■ **Problem to work on**
Whenever a line below includes the string "startup", show it.

Recorded data Block Start

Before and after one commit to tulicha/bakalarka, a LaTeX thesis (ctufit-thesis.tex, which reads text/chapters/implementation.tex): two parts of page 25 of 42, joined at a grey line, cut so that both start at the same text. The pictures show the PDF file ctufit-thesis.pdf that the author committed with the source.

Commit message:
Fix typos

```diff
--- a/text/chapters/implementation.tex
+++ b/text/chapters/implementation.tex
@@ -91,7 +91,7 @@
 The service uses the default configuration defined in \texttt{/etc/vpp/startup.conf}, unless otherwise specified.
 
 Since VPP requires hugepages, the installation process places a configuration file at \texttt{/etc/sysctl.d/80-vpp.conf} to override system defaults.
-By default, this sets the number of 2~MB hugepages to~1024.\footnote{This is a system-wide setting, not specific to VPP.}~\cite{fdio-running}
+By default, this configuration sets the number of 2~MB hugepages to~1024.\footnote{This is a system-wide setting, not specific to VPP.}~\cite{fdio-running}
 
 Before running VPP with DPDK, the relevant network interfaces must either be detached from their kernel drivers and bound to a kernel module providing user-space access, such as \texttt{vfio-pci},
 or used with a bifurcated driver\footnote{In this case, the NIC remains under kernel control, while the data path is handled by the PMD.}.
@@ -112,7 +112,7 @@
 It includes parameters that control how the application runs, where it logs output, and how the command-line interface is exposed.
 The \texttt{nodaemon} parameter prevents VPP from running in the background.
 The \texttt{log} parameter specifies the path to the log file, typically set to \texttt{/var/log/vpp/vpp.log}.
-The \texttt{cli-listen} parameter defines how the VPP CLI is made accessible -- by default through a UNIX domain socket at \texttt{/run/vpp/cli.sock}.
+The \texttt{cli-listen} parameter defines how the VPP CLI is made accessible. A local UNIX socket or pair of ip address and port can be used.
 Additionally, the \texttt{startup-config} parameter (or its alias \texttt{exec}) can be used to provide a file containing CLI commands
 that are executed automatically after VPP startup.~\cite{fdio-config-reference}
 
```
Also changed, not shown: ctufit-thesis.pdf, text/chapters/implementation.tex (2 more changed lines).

Recorded data Block End

■ **Answer**
 The service uses the default configuration defined in \texttt{/etc/vpp/startup.conf}, unless otherwise specified.
 Additionally, the \texttt{startup-config} parameter (or its alias \texttt{exec}) can be used to provide a file containing CLI commands
 that are executed automatically after VPP startup.~\cite{fdio-config-reference}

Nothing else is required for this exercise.